▸ **Version comparison data**:

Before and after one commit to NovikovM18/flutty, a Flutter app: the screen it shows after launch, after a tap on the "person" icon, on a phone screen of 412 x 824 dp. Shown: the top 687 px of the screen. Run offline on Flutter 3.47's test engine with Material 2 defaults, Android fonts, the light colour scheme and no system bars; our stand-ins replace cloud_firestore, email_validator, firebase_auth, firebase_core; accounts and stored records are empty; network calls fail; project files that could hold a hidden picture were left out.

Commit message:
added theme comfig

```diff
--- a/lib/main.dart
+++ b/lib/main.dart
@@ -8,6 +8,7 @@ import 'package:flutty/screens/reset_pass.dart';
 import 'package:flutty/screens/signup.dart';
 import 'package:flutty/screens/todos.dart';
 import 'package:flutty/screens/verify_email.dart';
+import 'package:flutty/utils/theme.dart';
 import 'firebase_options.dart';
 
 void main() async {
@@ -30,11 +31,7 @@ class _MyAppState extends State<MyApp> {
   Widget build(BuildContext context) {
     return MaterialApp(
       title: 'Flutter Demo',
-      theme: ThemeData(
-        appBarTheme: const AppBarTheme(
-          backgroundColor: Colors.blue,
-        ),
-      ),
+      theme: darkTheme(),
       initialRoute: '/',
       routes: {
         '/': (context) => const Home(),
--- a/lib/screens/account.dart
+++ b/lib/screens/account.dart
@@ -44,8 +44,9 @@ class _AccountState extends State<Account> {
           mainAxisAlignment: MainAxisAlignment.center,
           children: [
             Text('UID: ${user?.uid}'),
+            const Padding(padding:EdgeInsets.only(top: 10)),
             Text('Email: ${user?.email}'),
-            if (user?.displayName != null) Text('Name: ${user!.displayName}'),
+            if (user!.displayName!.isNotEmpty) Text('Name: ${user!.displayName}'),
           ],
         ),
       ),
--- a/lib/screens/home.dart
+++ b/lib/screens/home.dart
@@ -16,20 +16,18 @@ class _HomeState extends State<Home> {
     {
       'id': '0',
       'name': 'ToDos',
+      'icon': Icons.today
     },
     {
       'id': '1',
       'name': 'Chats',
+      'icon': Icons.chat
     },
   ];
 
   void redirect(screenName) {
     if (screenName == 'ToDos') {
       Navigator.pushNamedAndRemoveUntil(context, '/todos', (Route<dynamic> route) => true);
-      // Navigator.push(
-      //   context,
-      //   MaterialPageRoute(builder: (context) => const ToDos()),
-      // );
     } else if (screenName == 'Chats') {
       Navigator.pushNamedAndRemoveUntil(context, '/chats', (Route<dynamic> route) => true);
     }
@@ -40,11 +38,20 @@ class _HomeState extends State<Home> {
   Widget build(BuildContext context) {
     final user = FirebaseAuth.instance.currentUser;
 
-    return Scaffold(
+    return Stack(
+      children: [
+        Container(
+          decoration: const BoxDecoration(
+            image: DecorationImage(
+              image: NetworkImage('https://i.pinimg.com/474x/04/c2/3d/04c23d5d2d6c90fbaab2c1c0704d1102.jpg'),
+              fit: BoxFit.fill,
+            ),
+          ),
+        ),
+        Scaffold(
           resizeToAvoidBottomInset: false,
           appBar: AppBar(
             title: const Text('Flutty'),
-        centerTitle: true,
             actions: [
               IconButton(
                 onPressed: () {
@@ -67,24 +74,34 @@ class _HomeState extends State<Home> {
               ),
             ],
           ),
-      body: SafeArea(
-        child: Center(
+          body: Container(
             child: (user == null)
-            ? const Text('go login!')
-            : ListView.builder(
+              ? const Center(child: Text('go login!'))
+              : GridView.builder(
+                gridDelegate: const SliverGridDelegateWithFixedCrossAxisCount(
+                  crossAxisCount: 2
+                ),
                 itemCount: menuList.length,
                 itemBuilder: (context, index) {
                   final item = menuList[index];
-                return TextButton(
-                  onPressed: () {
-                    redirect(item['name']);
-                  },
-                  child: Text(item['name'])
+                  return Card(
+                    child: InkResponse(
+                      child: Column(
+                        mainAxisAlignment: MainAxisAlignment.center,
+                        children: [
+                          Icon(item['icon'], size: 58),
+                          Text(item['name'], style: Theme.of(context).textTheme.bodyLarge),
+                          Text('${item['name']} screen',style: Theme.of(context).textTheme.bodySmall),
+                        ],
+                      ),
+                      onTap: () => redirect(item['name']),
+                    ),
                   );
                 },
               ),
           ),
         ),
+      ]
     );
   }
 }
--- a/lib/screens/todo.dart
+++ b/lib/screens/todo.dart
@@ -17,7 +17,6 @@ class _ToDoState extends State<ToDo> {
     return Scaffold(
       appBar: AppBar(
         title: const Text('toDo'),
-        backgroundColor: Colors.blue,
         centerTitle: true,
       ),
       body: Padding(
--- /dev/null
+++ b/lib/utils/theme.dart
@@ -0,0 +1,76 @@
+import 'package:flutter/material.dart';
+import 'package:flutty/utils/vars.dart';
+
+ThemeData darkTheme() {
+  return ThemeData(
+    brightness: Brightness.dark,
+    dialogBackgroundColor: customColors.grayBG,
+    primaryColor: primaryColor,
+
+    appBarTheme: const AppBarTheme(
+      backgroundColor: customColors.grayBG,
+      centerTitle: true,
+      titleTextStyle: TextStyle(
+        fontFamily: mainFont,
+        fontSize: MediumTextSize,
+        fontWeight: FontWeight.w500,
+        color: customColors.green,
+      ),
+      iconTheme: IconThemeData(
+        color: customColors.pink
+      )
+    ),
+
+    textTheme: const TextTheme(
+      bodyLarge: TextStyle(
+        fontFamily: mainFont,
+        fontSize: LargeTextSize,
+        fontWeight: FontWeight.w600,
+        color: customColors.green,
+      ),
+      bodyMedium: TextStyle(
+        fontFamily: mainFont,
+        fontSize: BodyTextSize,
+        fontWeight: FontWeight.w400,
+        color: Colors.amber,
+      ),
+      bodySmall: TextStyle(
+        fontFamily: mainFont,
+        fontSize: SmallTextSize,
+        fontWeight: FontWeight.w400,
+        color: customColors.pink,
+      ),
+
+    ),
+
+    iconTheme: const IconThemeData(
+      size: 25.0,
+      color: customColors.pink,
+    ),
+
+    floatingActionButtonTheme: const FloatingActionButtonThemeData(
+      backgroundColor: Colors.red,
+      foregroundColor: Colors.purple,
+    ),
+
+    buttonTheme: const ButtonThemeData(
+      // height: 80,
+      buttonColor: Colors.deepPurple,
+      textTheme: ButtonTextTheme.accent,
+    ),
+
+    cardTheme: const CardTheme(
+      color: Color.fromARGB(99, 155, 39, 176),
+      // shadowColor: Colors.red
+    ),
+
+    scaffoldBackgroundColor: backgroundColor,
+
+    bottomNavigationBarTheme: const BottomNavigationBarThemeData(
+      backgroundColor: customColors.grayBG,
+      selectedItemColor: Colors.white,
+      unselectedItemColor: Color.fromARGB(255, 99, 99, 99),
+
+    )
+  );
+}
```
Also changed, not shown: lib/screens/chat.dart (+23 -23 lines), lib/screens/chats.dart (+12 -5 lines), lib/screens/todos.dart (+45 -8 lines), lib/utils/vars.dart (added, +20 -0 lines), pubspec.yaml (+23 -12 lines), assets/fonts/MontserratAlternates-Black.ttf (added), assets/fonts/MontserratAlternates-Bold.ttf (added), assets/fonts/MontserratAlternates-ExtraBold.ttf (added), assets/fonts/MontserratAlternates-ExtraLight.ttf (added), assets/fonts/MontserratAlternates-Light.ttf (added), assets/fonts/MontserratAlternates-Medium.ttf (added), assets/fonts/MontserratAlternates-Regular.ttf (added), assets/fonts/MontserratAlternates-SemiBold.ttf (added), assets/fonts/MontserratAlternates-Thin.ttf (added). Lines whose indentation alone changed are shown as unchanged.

▸ **Required work**: Retype the records exactly.

▸ **The completed task**:
Before and after one commit to NovikovM18/flutty, a Flutter app: the screen it shows after launch, after a tap on the "person" icon, on a phone screen of 412 x 824 dp. Shown: the top 687 px of the screen. Run offline on Flutter 3.47's test engine with Material 2 defaults, Android fonts, the light colour scheme and no system bars; our stand-ins replace cloud_firestore, email_validator, firebase_auth, firebase_core; accounts and stored records are empty; network calls fail; project files that could hold a hidden picture were left out.

Commit message:
added theme comfig

```diff
--- a/lib/main.dart
+++ b/lib/main.dart
@@ -8,6 +8,7 @@ import 'package:flutty/screens/reset_pass.dart';
 import 'package:flutty/screens/signup.dart';
 import 'package:flutty/screens/todos.dart';
 import 'package:flutty/screens/verify_email.dart';
+import 'package:flutty/utils/theme.dart';
 import 'firebase_options.dart';
 
 void main() async {
@@ -30,11 +31,7 @@ class _MyAppState extends State<MyApp> {
   Widget build(BuildContext context) {
     return MaterialApp(
       title: 'Flutter Demo',
-      theme: ThemeData(
-        appBarTheme: const AppBarTheme(
-          backgroundColor: Colors.blue,
-        ),
-      ),
+      theme: darkTheme(),
       initialRoute: '/',
       routes: {
         '/': (context) => const Home(),
--- a/lib/screens/account.dart
+++ b/lib/screens/account.dart
@@ -44,8 +44,9 @@ class _AccountState extends State<Account> {
           mainAxisAlignment: MainAxisAlignment.center,
           children: [
             Text('UID: ${user?.uid}'),
+            const Padding(padding:EdgeInsets.only(top: 10)),
             Text('Email: ${user?.email}'),
-            if (user?.displayName != null) Text('Name: ${user!.displayName}'),
+            if (user!.displayName!.isNotEmpty) Text('Name: ${user!.displayName}'),
           ],
         ),
       ),
--- a/lib/screens/home.dart
+++ b/lib/screens/home.dart
@@ -16,20 +16,18 @@ class _HomeState extends State<Home> {
     {
       'id': '0',
       'name': 'ToDos',
+      'icon': Icons.today
     },
     {
       'id': '1',
       'name': 'Chats',
+      'icon': Icons.chat
     },
   ];
 
   void redirect(screenName) {
     if (screenName == 'ToDos') {
       Navigator.pushNamedAndRemoveUntil(context, '/todos', (Route<dynamic> route) => true);
-      // Navigator.push(
-      //   context,
-      //   MaterialPageRoute(builder: (context) => const ToDos()),
-      // );
     } else if (screenName == 'Chats') {
       Navigator.pushNamedAndRemoveUntil(context, '/chats', (Route<dynamic> route) => true);
     }
@@ -40,11 +38,20 @@ class _HomeState extends State<Home> {
   Widget build(BuildContext context) {
     final user = FirebaseAuth.instance.currentUser;
 
-    return Scaffold(
+    return Stack(
+      children: [
+        Container(
+          decoration: const BoxDecoration(
+            image: DecorationImage(
+              image: NetworkImage('https://i.pinimg.com/474x/04/c2/3d/04c23d5d2d6c90fbaab2c1c0704d1102.jpg'),
+              fit: BoxFit.fill,
+            ),
+          ),
+        ),
+        Scaffold(
           resizeToAvoidBottomInset: false,
           appBar: AppBar(
             title: const Text('Flutty'),
-        centerTitle: true,
             actions: [
               IconButton(
                 onPressed: () {
@@ -67,24 +74,34 @@ class _HomeState extends State<Home> {
               ),
             ],
           ),
-      body: SafeArea(
-        child: Center(
+          body: Container(
             child: (user == null)
-            ? const Text('go login!')
-            : ListView.builder(
+              ? const Center(child: Text('go login!'))
+              : GridView.builder(
+                gridDelegate: const SliverGridDelegateWithFixedCrossAxisCount(
+                  crossAxisCount: 2
+                ),
                 itemCount: menuList.length,
                 itemBuilder: (context, index) {
                   final item = menuList[index];
-                return TextButton(
-                  onPressed: () {
-                    redirect(item['name']);
-                  },
-                  child: Text(item['name'])
+                  return Card(
+                    child: InkResponse(
+                      child: Column(
+                        mainAxisAlignment: MainAxisAlignment.center,
+                        children: [
+                          Icon(item['icon'], size: 58),
+                          Text(item['name'], style: Theme.of(context).textTheme.bodyLarge),
+                          Text('${item['name']} screen',style: Theme.of(context).textTheme.bodySmall),
+                        ],
+                      ),
+                      onTap: () => redirect(item['name']),
+                    ),
                   );
                 },
               ),
           ),
         ),
+      ]
     );
   }
 }
--- a/lib/screens/todo.dart
+++ b/lib/screens/todo.dart
@@ -17,7 +17,6 @@ class _ToDoState extends State<ToDo> {
     return Scaffold(
       appBar: AppBar(
         title: const Text('toDo'),
-        backgroundColor: Colors.blue,
         centerTitle: true,
       ),
       body: Padding(
--- /dev/null
+++ b/lib/utils/theme.dart
@@ -0,0 +1,76 @@
+import 'package:flutter/material.dart';
+import 'package:flutty/utils/vars.dart';
+
+ThemeData darkTheme() {
+  return ThemeData(
+    brightness: Brightness.dark,
+    dialogBackgroundColor: customColors.grayBG,
+    primaryColor: primaryColor,
+
+    appBarTheme: const AppBarTheme(
+      backgroundColor: customColors.grayBG,
+      centerTitle: true,
+      titleTextStyle: TextStyle(
+        fontFamily: mainFont,
+        fontSize: MediumTextSize,
+        fontWeight: FontWeight.w500,
+        color: customColors.green,
+      ),
+      iconTheme: IconThemeData(
+        color: customColors.pink
+      )
+    ),
+
+    textTheme: const TextTheme(
+      bodyLarge: TextStyle(
+        fontFamily: mainFont,
+        fontSize: LargeTextSize,
+        fontWeight: FontWeight.w600,
+        color: customColors.green,
+      ),
+      bodyMedium: TextStyle(
+        fontFamily: mainFont,
+        fontSize: BodyTextSize,
+        fontWeight: FontWeight.w400,
+        color: Colors.amber,
+      ),
+      bodySmall: TextStyle(
+        fontFamily: mainFont,
+        fontSize: SmallTextSize,
+        fontWeight: FontWeight.w400,
+        color: customColors.pink,
+      ),
+
+    ),
+
+    iconTheme: const IconThemeData(
+      size: 25.0,
+      color: customColors.pink,
+    ),
+
+    floatingActionButtonTheme: const FloatingActionButtonThemeData(
+      backgroundColor: Colors.red,
+      foregroundColor: Colors.purple,
+    ),
+
+    buttonTheme: const ButtonThemeData(
+      // height: 80,
+      buttonColor: Colors.deepPurple,
+      textTheme: ButtonTextTheme.accent,
+    ),
+
+    cardTheme: const CardTheme(
+      color: Color.fromARGB(99, 155, 39, 176),
+      // shadowColor: Colors.red
+    ),
+
+    scaffoldBackgroundColor: backgroundColor,
+
+    bottomNavigationBarTheme: const BottomNavigationBarThemeData(
+      backgroundColor: customColors.grayBG,
+      selectedItemColor: Colors.white,
+      unselectedItemColor: Color.fromARGB(255, 99, 99, 99),
+
+    )
+  );
+}
```
Also changed, not shown: lib/screens/chat.dart (+23 -23 lines), lib/screens/chats.dart (+12 -5 lines), lib/screens/todos.dart (+45 -8 lines), lib/utils/vars.dart (added, +20 -0 lines), pubspec.yaml (+23 -12 lines), assets/fonts/MontserratAlternates-Black.ttf (added), assets/fonts/MontserratAlternates-Bold.ttf (added), assets/fonts/MontserratAlternates-ExtraBold.ttf (added), assets/fonts/MontserratAlternates-ExtraLight.ttf (added), assets/fonts/MontserratAlternates-Light.ttf (added), assets/fonts/MontserratAlternates-Medium.ttf (added), assets/fonts/MontserratAlternates-Regular.ttf (added), assets/fonts/MontserratAlternates-SemiBold.ttf (added), assets/fonts/MontserratAlternates-Thin.ttf (added). Lines whose indentation alone changed are shown as unchanged.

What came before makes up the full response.